··· MATERIALS PROVIDED ···

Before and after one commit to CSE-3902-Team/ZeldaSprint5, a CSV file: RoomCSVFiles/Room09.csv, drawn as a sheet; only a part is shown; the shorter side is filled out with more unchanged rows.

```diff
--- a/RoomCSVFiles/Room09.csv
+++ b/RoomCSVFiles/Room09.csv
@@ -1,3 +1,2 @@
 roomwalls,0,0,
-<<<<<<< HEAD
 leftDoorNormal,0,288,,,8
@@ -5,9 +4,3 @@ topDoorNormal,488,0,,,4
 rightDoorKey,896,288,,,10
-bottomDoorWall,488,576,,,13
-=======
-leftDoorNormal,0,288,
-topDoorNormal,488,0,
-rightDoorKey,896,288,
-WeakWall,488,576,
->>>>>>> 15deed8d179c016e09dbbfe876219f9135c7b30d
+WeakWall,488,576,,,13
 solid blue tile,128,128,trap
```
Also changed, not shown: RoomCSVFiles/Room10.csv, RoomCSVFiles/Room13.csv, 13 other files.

···

WHAT THE TASK REQUIRES: Report each line of the material above where the word "RoomCSVFiles" appears.

SOLUTION TO THIS TASK:
Before and after one commit to CSE-3902-Team/ZeldaSprint5, a CSV file: RoomCSVFiles/Room09.csv, drawn as a sheet; only a part is shown; the shorter side is filled out with more unchanged rows.
--- a/RoomCSVFiles/Room09.csv
+++ b/RoomCSVFiles/Room09.csv
Also changed, not shown: RoomCSVFiles/Room10.csv, RoomCSVFiles/Room13.csv, 13 other files.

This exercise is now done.